Were the question to ask only "Is a lesbian threesome less legitimate than a lesbian twosome?" there wouldn't be a problem. It's a simple question with a simple answer. From a legal standpoint, yes, a lesbian threesome is less legitimate than a lesbian twosome because civil marriage is limited to two persons. Similarly, the question "Is a lesbian threesome any less legitimate than a mixed-gender threesome?" is easily answered. From a legal standpoint, no, the law does not presently permit more than two people to be married concurrently.
However, as asked, "Is a lesbian threesome any less legitimate than a lesbian twosome?" starts from the premise that a lesbian twosome (presumably referring to a married couple comprised of two women) - is illegitimate (which I assume means "not worthy of recognition"). And that right there is the problem.
Under federal and Massachusetts state law, a civil marriage is the union of two persons, regardless of sex or gender. A civil marriage of two women is the same as the civil marriage of two men and is also the same as the civil marriage of a man and a woman. In the eyes of the law, all are legitimate. It's a fairly simple and straightforward concept and has been written about extensively.
So, would a purported civil marriage of three women be any less legitimate than the civil marriage of two women? Yes. The law would not recognize the former and the law does and will continue to recognize the latter.

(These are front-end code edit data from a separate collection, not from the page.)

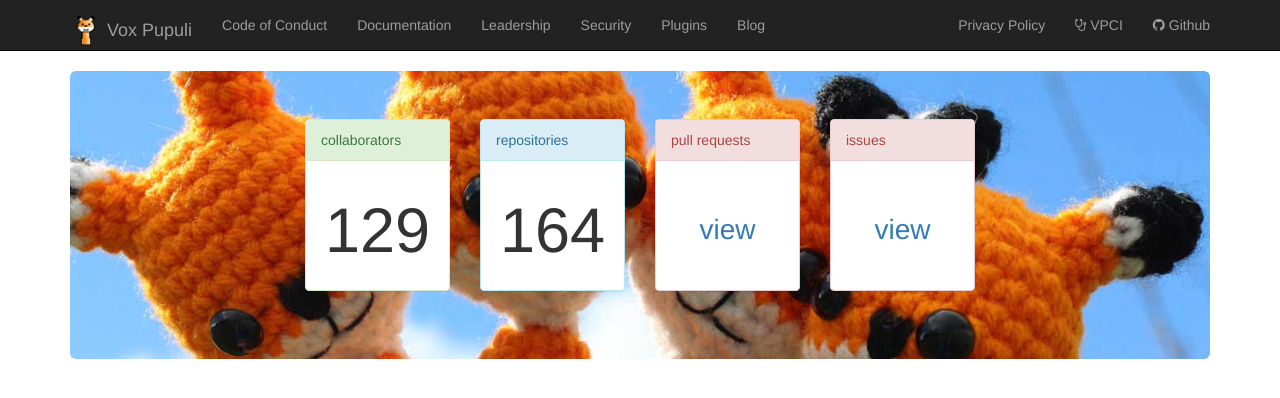
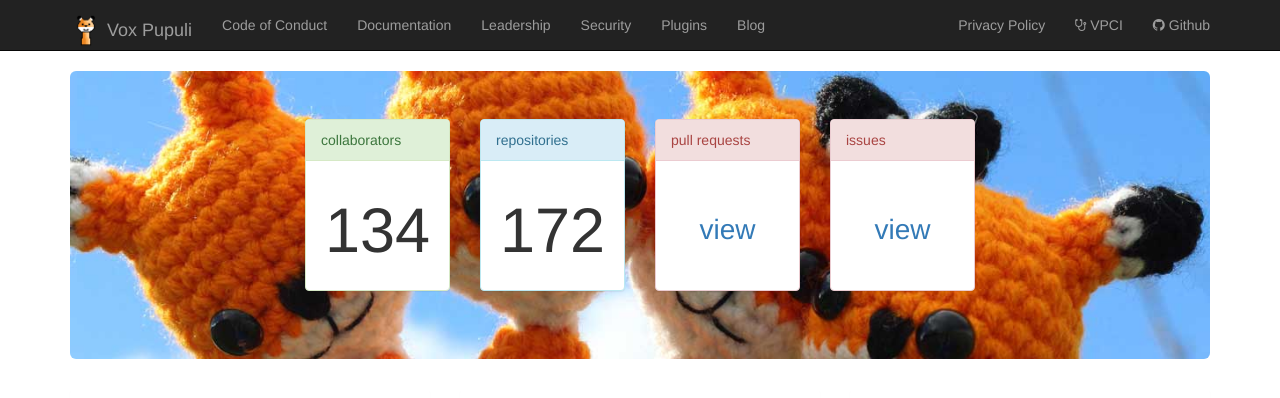
Before and after one commit to voxpupuli/voxpupuli.github.io, a Jekyll site: the page built from index.html, in a window 1280 px wide. Shown: the top 398 px of the page. Built offline with Jekyll 4.4.1, drawn with Linux system fonts in a browser that asks for light colours; nearby versions of some CDN libraries.

Commit message:
Update stats

```diff
--- a/index.html
+++ b/index.html
@@ -9,7 +9,7 @@
         collaborators
       </div>
       <div class="panel-body">
-        <h1 id="members-count">129</h1>
+        <h1 id="members-count">134</h1>
       </div>
     </div>
   </div>
@@ -19,7 +19,7 @@
         repositories
       </div>
       <div class="panel-body">
-        <h1 id="repository-count">164</h1>
+        <h1 id="repository-count">172</h1>
       </div>
     </div>
   </div>
```
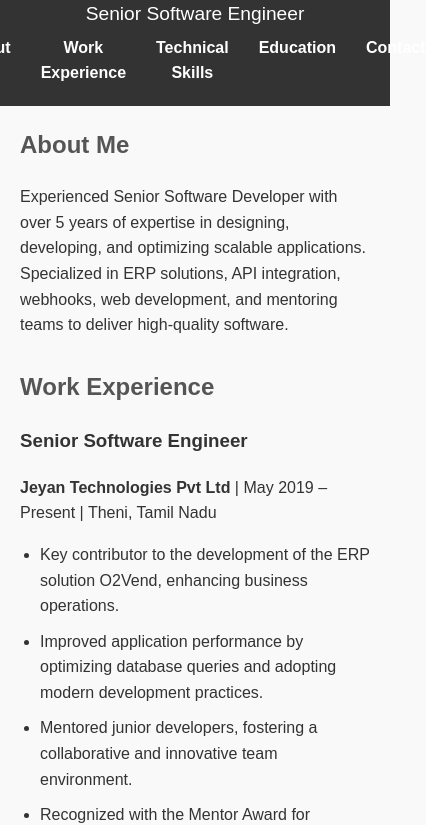
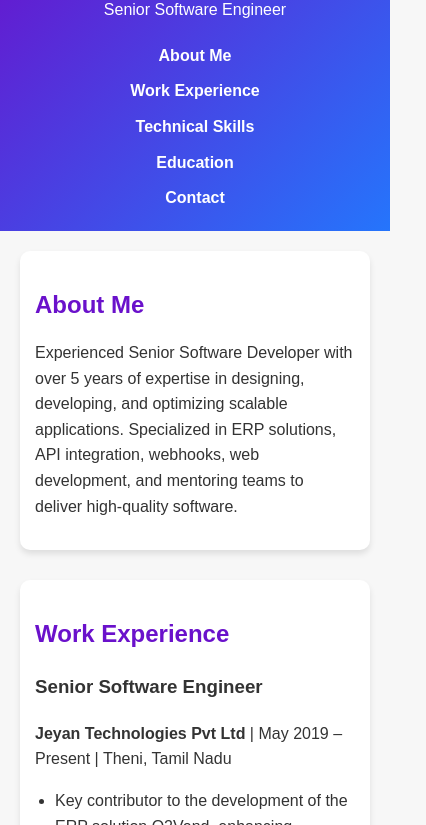
Before and after one commit to MahaSelva/My-Portfolio, a plain HTML site: page My Portfolio/wwwroot/index.html in a window 390 px wide. Shown: the part 90-915 px from the top of the page, 426 px wide, since content can reach past the window. Drawn offline with Linux system fonts and the light colour scheme.

Commit message:
Fixes Created simple portfoli

```diff
--- a/My Portfolio/wwwroot/index.html
+++ b/My Portfolio/wwwroot/index.html
@@ -65,6 +65,5 @@
     <footer>
         <p>© 2025 Mahalakshmi R. All Rights Reserved.</p>
     </footer>
-    <script src="script.js"></script>
 </body>
 </html>
--- a/My Portfolio/wwwroot/style.css
+++ b/My Portfolio/wwwroot/style.css
@@ -1,16 +1,16 @@
 /* General Styles */
 body {
-    font-family: Arial, sans-serif;
+    font-family: 'Arial', sans-serif;
     margin: 0;
     padding: 0;
+    color: #333;
     line-height: 1.6;
-    background-color: #f9f9f9;
-    color: #333;
+    background-color: #f7f7f7;
 }
 
 /* Header */
 header {
-    background: #333;
+    background: linear-gradient(135deg, #6a11cb, #2575fc);
     color: #fff;
     padding: 20px 0;
     text-align: center;
@@ -18,30 +18,35 @@ header {
 
     header h1 {
         margin: 0;
-        font-size: 2.5em;
+        font-size: 2.5rem;
     }
 
     header p {
-        margin: 5px 0;
-        font-size: 1.2em;
+        font-size: 1.2rem;
     }
 
 nav ul {
     list-style: none;
+    margin: 20px 0 0;
     padding: 0;
-    margin: 0;
     display: flex;
     justify-content: center;
+    gap: 15px;
+    flex-wrap: wrap;
 }
 
-    nav ul li {
-        margin: 0 15px;
+    nav ul li a {
+        color: #fff;
+        text-decoration: none;
+        font-weight: bold;
+        padding: 5px 10px;
+        border: 2px solid transparent;
+        transition: 0.3s;
     }
 
-        nav ul li a {
-            color: #fff;
-            text-decoration: none;
-            font-weight: bold;
+        nav ul li a:hover {
+            border: 2px solid #fff;
+            border-radius: 5px;
         }
 
 /* Main Content */
@@ -51,11 +56,15 @@ main {
 
 section {
     margin-bottom: 30px;
+    padding: 20px;
+    background: #fff;
+    border-radius: 10px;
+    box-shadow: 0 4px 6px rgba(0, 0, 0, 0.1);
 }
 
     section h2 {
-        margin-top: 0;
-        color: #555;
+        color: #6a11cb;
+        margin-bottom: 10px;
     }
 
 .job ul {
@@ -76,3 +85,31 @@ footer {
     bottom: 0;
     width: 100%;
 }
+
+/* Mobile Responsiveness */
+@media (max-width: 768px) {
+    header h1 {
+        font-size: 2rem;
+    }
+
+    header p {
+        font-size: 1rem;
+    }
+
+    nav ul {
+        flex-direction: column;
+        gap: 10px;
+    }
+
+    section {
+        padding: 15px;
+    }
+
+        section h2 {
+            font-size: 1.5rem;
+        }
+
+    footer {
+        font-size: 0.9rem;
+    }
+}
```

I think a more pertinent question is why the National Review uses terms like "lesbian twosome" when the more accurate and less salacious phrase "married couple" exists.